[Data in this exercise]
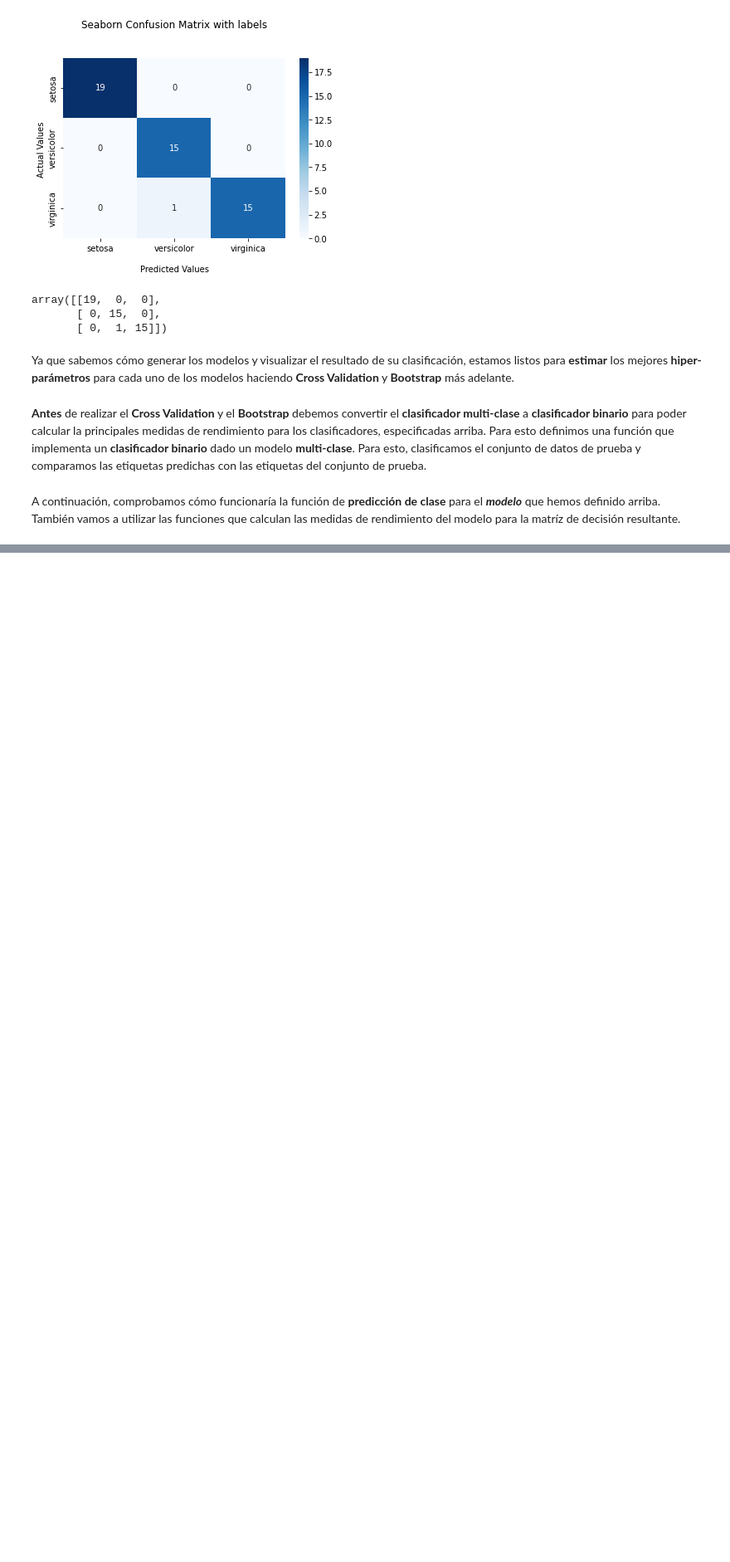
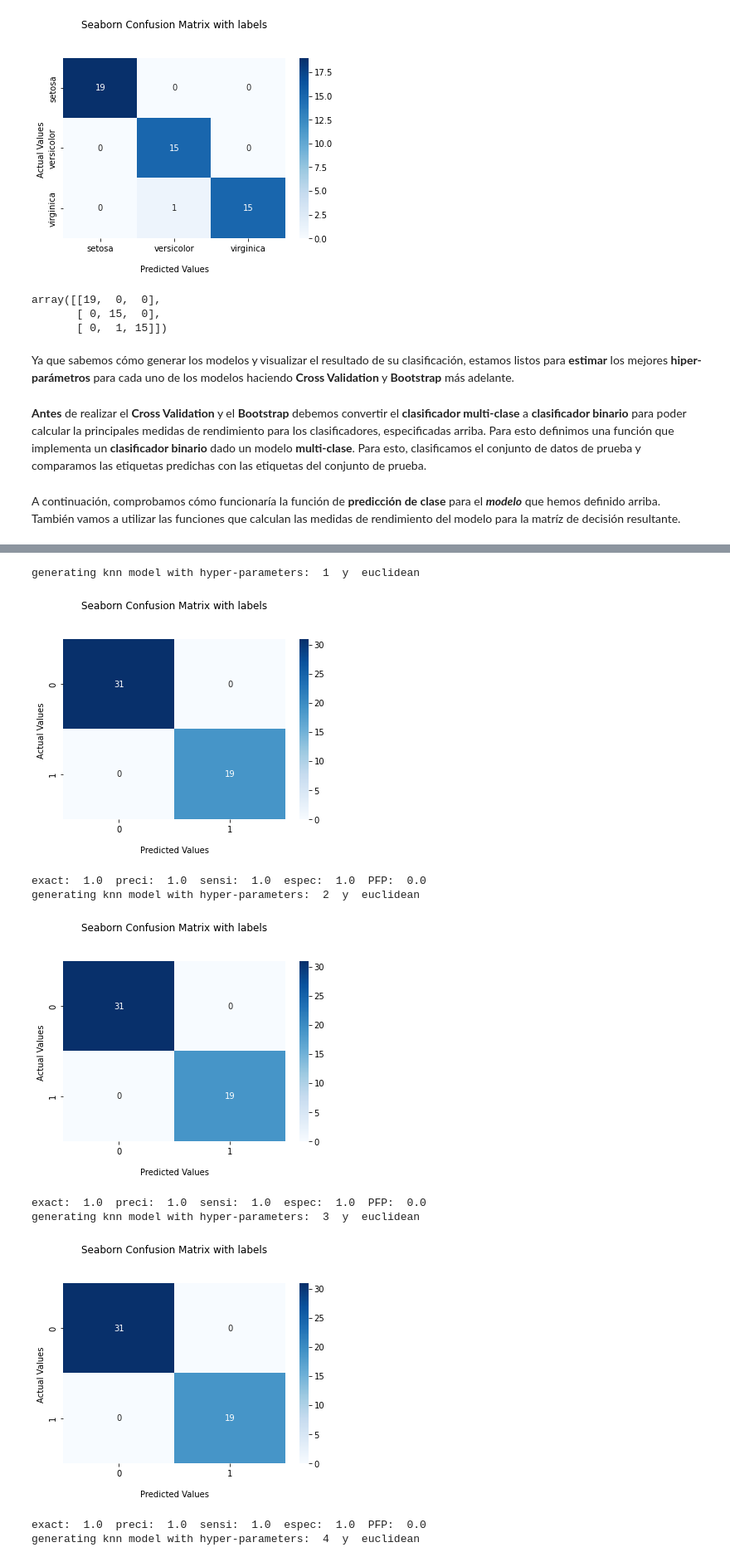
Before and after one commit to estebanhernandezr/Entregas-Semanales, a Jupyter notebook: AndreyEsteban_LizarazoHernandez_ejerciciosCV.ipynb, the cells around one changed output, grey strips where cells are left out. Shown at 83% size. Cells and saved outputs as stored; diff of their text form; code cells hidden in the pictures; blank space fills up the shorter version.

```diff
--- a/AndreyEsteban_LizarazoHernandez_ejerciciosCV.ipynb
+++ b/AndreyEsteban_LizarazoHernandez_ejerciciosCV.ipynb
@@ -209,0 +216,46 @@ Ahora si: a continuación, definimos las funciones para realizar el **Cross Vali
+# %%
+def cross_validate_knn(K, label):
+    for k in range(1, K):
+        model = generate_knn_model(k)
+        matriz_confusion = plotCM_class(model, label)
+        exactitud = calculate_accuracy(matriz_confusion)
+        precision = calculate_precission(matriz_confusion)
+        sensibilidad = calculate_sensibility(matriz_confusion)
+        especificidad = calculate_specificity(matriz_confusion)
+        PFP = calculate_FPP(matriz_confusion)
+        print('exact: ', exactitud, ' preci: ', precision, ' sensi: ', sensibilidad, ' espec: ', especificidad, ' PFP: ', PFP)
+
+def cross_validate_logic_regression(vect, label):
+    for alpha in vect:
+        model = generate_logic_regression_model(alpha)
+        matriz_confusion = plotCM_class(model, label)
+        exactitud = calculate_accuracy(matriz_confusion)
+        precision = calculate_precission(matriz_confusion)
+        sensibilidad = calculate_sensibility(matriz_confusion)
+        especificidad = calculate_specificity(matriz_confusion)
+        PFP = calculate_FPP(matriz_confusion)
+        print('exact: ', exactitud, ' preci: ', precision, ' sensi: ', sensibilidad, ' espec: ', especificidad, ' PFP: ', PFP)
+
+def cross_validate_kmeans(N, label):
+    for n in range(1, N):
+        model = generate_kmeans_model(n)
+        matriz_confusion = plotCM_class(model, label)
+        exactitud = calculate_accuracy(matriz_confusion)
+        precision = calculate_precission(matriz_confusion)
+        sensibilidad = calculate_sensibility(matriz_confusion)
+        especificidad = calculate_specificity(matriz_confusion)
+        PFP = calculate_FPP(matriz_confusion)
+        print('exact: ', exactitud, ' preci: ', precision, ' sensi: ', sensibilidad, ' espec: ', especificidad, ' PFP: ', PFP)
+# %%
+cross_validate_knn(10, 0)
+# %% [output]
+generating knn model with hyper-parameters:  1  y  euclidean
+[figure, added]
+exact:  1.0  preci:  1.0  sensi:  1.0  espec:  1.0  PFP:  0.0
+generating knn model with hyper-parameters:  2  y  euclidean
+[figure, added]
+exact:  1.0  preci:  1.0  sensi:  1.0  espec:  1.0  PFP:  0.0
+generating knn model with hyper-parameters:  3  y  euclidean
+[figure, added]
+exact:  1.0  preci:  1.0  sensi:  1.0  espec:  1.0  PFP:  0.0
+generating knn model with hyper-parameters:  4  y  euclidean
```
Also changed, not shown: parts of 6 cells of this notebook.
[/Data in this exercise]
Exercise description :: If a line in the entries above contains "model", it counts toward the total; give only that total.

Result of this exercise :: 10